Plans to introduce sweeping anti-discrimination laws across Europe which could have threatened UK religious liberties have been dropped because some countries do not want them.
Germany is among those countries which have indicated that they will oppose a EU directive that would force all member states to put in place laws against discrimination on grounds of age, disability, religion and belief and sexual orientation.
The European Commission has now dropped all of the grounds apart from disability from the plans, because the directive cannot be passed unless there is consensus among all member states.
The directive, as originally proposed, could have meant changes to the UK’s controversial Sexual Orientation Regulations that would have made them even more of a threat to religious liberty.
If passed by the European Parliament, the planned directive would have introduced a framework of anti-discrimination law that all European member states would have put into practice through new laws in their own countries.
There were concerns that the directive might have contained a ‘harassment’ provision, which the UK Government would have had to insert into the existing Sexual Orientation Regulations in order to comply.
The High Court deleted a similar ‘harassment’ provision from Northern Ireland’s version of the Regulations last year after a judicial review launched by The Christian Institute.
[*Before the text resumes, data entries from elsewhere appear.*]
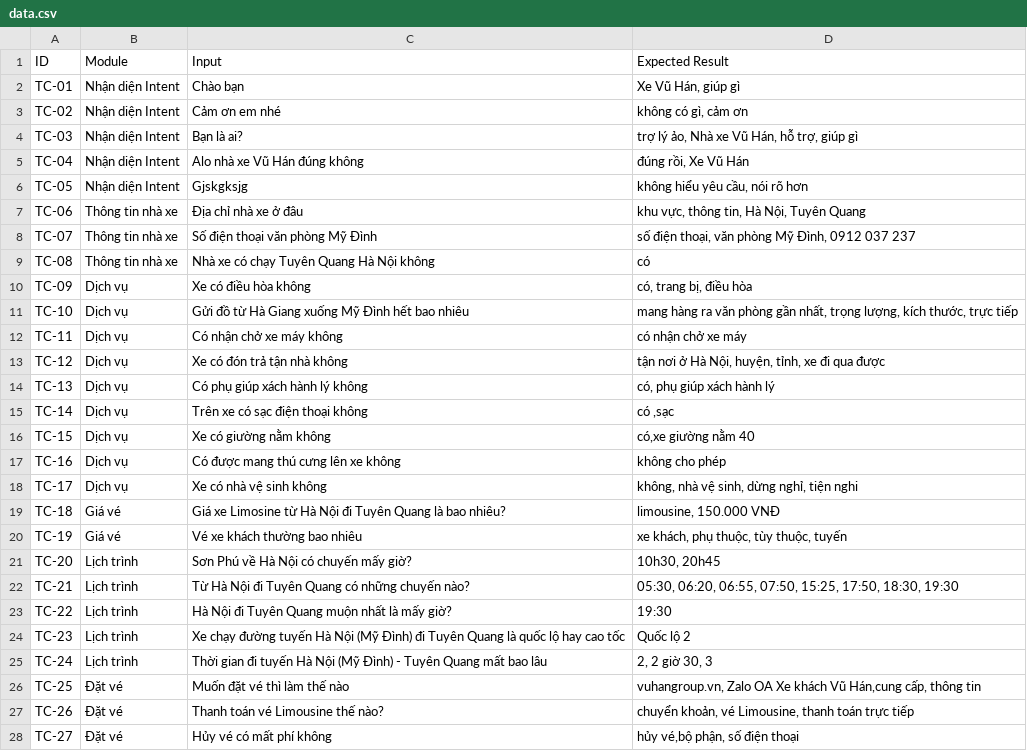
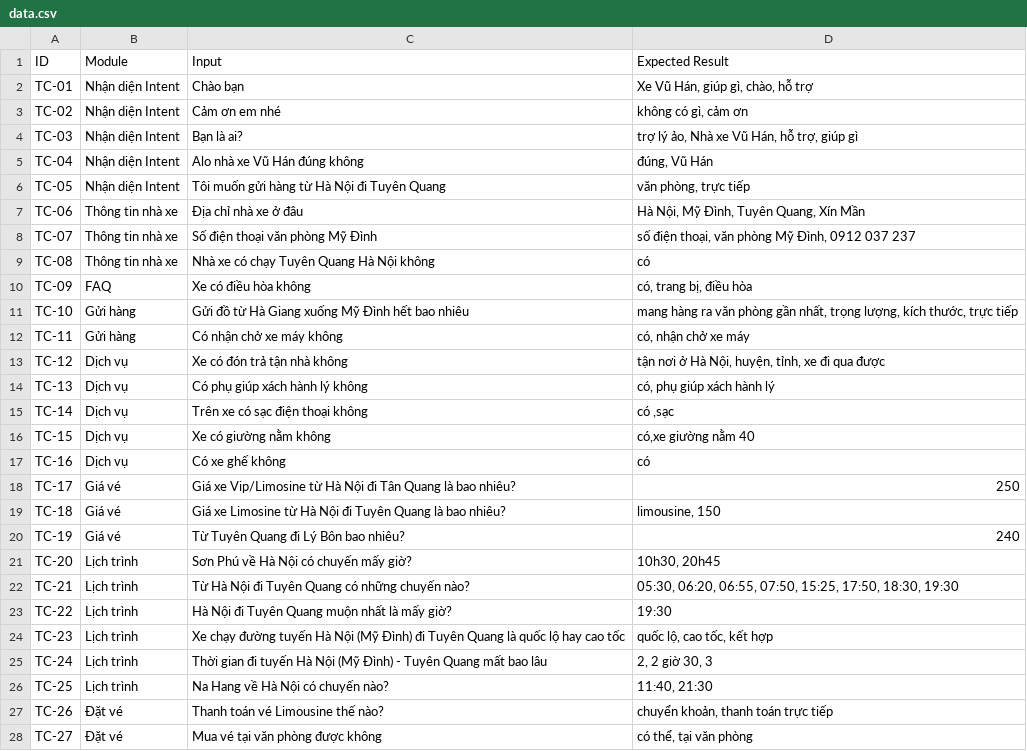
Before and after one commit to anhtus1610/chatbot-nhaxevuhan, a CSV file: data.csv, drawn as a sheet; only a part is shown; the diff covers the shown part only.

```diff
--- a/data.csv
+++ b/data.csv
@@ -1,13 +1,13 @@
 "ID","Module","Input","Expected Result"
-"TC-01","Nhận diện Intent","Chào bạn","Xe Vũ Hán, giúp gì"
+"TC-01","Nhận diện Intent","Chào bạn","Xe Vũ Hán, giúp gì, chào, hỗ trợ"
 "TC-02","Nhận diện Intent","Cảm ơn em nhé","không có gì, cảm ơn"
 "TC-03","Nhận diện Intent","Bạn là ai?","trợ lý ảo, Nhà xe Vũ Hán, hỗ trợ, giúp gì"
-"TC-04","Nhận diện Intent","Alo nhà xe Vũ Hán đúng không","đúng rồi, Xe Vũ Hán"
-"TC-05","Nhận diện Intent","Gjskgksjg","không hiểu yêu cầu, nói rõ hơn"
-"TC-06","Thông tin nhà xe","Địa chỉ nhà xe ở đâu","khu vực, thông tin, Hà Nội, Tuyên Quang"
+"TC-04","Nhận diện Intent","Alo nhà xe Vũ Hán đúng không","đúng, Vũ Hán"
+"TC-05","Nhận diện Intent","Tôi muốn gửi hàng từ Hà Nội đi Tuyên Quang","văn phòng, trực tiếp"
+"TC-06","Thông tin nhà xe","Địa chỉ nhà xe ở đâu","Hà Nội, Mỹ Đình, Tuyên Quang, Xín Mần"
 "TC-07","Thông tin nhà xe","Số điện thoại văn phòng Mỹ Đình","số điện thoại, văn phòng Mỹ Đình, 0912 037 237"
 "TC-08","Thông tin nhà xe","Nhà xe có chạy Tuyên Quang Hà Nội không","có"
-"TC-09","Dịch vụ","Xe có điều hòa không","có, trang bị, điều hòa"
-"TC-10","Dịch vụ","Gửi đồ từ Hà Giang xuống Mỹ Đình hết bao nhiêu","mang hàng ra văn phòng gần nhất, trọng lượng, kích thước, trực tiếp"
-"TC-11","Dịch vụ","Có nhận chở xe máy không","có nhận chở xe máy"
+"TC-09","FAQ","Xe có điều hòa không","có, trang bị, điều hòa"
+"TC-10","Gửi hàng","Gửi đồ từ Hà Giang xuống Mỹ Đình hết bao nhiêu","mang hàng ra văn phòng gần nhất, trọng lượng, kích thước, trực tiếp"
+"TC-11","Gửi hàng","Có nhận chở xe máy không","có, nhận chở xe máy"
 "TC-12","Dịch vụ","Xe có đón trả tận nhà không","tận nơi ở Hà Nội, huyện, tỉnh, xe đi qua được"
@@ -16,6 +16,6 @@
 "TC-15","Dịch vụ","Xe có giường nằm không","có,xe giường nằm 40"
-"TC-16","Dịch vụ","Có được mang thú cưng lên xe không","không cho phép"
-"TC-17","Dịch vụ","Xe có nhà vệ sinh không","không, nhà vệ sinh, dừng nghỉ, tiện nghi"
-"TC-18","Giá vé","Giá xe Limosine từ Hà Nội đi Tuyên Quang là bao nhiêu?","limousine, 150.000 VNĐ"
-"TC-19","Giá vé","Vé xe khách thường bao nhiêu","xe khách, phụ thuộc, tùy thuộc, tuyến"
+"TC-16","Dịch vụ","Có xe ghế không","có"
+"TC-17","Giá vé","Giá xe Vip/Limosine từ Hà Nội đi Tân Quang là bao nhiêu?","250"
+"TC-18","Giá vé","Giá xe Limosine từ Hà Nội đi Tuyên Quang là bao nhiêu?","limousine, 150"
+"TC-19","Giá vé","Từ Tuyên Quang đi Lý Bôn bao nhiêu?","240"
 "TC-20","Lịch trình","Sơn Phú về Hà Nội có chuyến mấy giờ?","10h30, 20h45"
@@ -23,6 +23,6 @@
 "TC-22","Lịch trình","Hà Nội đi Tuyên Quang muộn nhất là mấy giờ?","19:30"
-"TC-23","Lịch trình","Xe chạy đường tuyến Hà Nội (Mỹ Đình) đi Tuyên Quang là quốc lộ hay cao tốc","Quốc lộ 2"
+"TC-23","Lịch trình","Xe chạy đường tuyến Hà Nội (Mỹ Đình) đi Tuyên Quang là quốc lộ hay cao tốc","quốc lộ, cao tốc, kết hợp"
 "TC-24","Lịch trình","Thời gian đi tuyến Hà Nội (Mỹ Đình) - Tuyên Quang mất bao lâu","2, 2 giờ 30, 3"
-"TC-25","Đặt vé","Muốn đặt vé thì làm thế nào","vuhangroup.vn, Zalo OA Xe khách Vũ Hán,cung cấp, thông tin"
-"TC-26","Đặt vé","Thanh toán vé Limousine thế nào?","chuyển khoản, vé Limousine, thanh toán trực tiếp"
-"TC-27","Đặt vé","Hủy vé có mất phí không","hủy vé,bộ phận, số điện thoại"
+"TC-25","Lịch trình","Na Hang về Hà Nội có chuyến nào?","11:40, 21:30"
+"TC-26","Đặt vé","Thanh toán vé Limousine thế nào?","chuyển khoản, thanh toán trực tiếp"
+"TC-27","Đặt vé","Mua vé tại văn phòng được không","có thể, tại văn phòng"
```
Also changed, not shown: 60 edited cells elsewhere in this file, 3 other files.
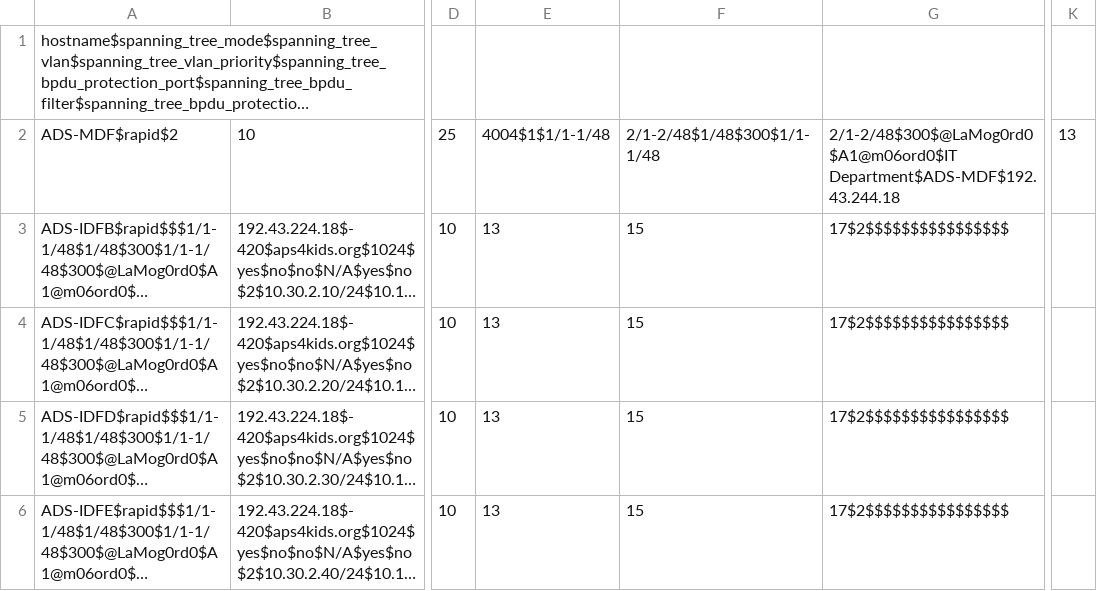
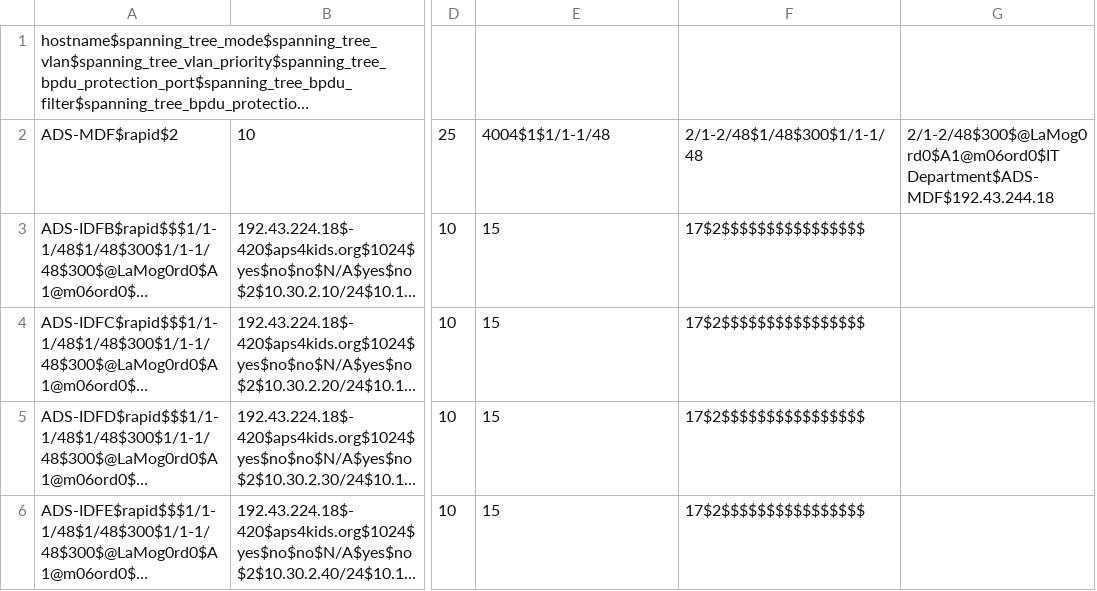
Before and after one commit to autotraversa/Alamogordo_Jinja, a CSV file: Alamogordo.csv, drawn as a sheet; only a part is shown, gaps mark what is left out; long unchanged cells end in …; removed rows and columns are numbered as before the commit, all else as after; the diff names each change by its address in the sheet, - before the commit and + after, or states it on an @@ line.

Commit message:
Update Alamogordo.csv

```diff
--- a/Alamogordo.csv
+++ b/Alamogordo.csv
-column E, rows 2-6: 4004$1$1/1-1/48 | 13 | 13 | 13 | 13
+column G, row 2: 2/1-2/48$300$@LaMog0rd0$A1@m06ord0$IT Department$ADS-MDF$192.43.244.18
-column K, row 2: 13
-E2: 2/1-2/48$1/48$300$1/1-1/48
+E2: 4004$1$1/1-1/48
-F2: 2/1-2/48$300$@LaMog0rd0$A1@m06ord0$IT Department$ADS-MDF$192.43.244.18
+F2: 2/1-2/48$1/48$300$1/1-1/48
```
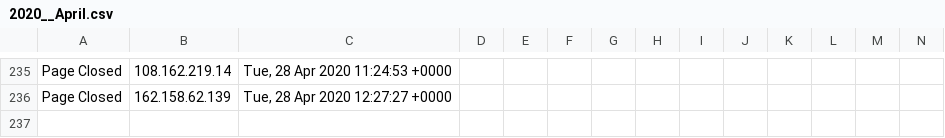
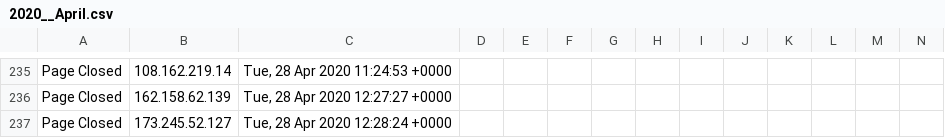
Before and after one commit to runacode/goldrickrogerslaw.com, a CSV file: logs/2020__April.csv, drawn as a sheet; only a part is shown, gaps mark what is left out; rows hold the shown columns only; the diff names each change by its address in the sheet, - before the commit and + after, or states it on an @@ line.

Commit message:
Site Editor Update

```diff
--- a/logs/2020__April.csv
+++ b/logs/2020__April.csv
+row 237: Page Closed | 173.245.52.127 | Tue, 28 Apr 2020 12:28:24 +0000
```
The judge said the provision was, amongst other things, a threat to free speech. The Regulations for the rest of the UK do not contain a harassment provision.
Although the European Commission has now dropped all grounds except disability from its proposal, it has made it clear that it wishes to introduce a directive covering sexual orientation at some point. For now, it says, it will only issue recommendations on the issue.
A British MEP, Michael Cashman, told the BBC’s “Europe: The Record” programme that he had been assured by the Prime Minister, Gordon Brown, that the UK supported the original directive.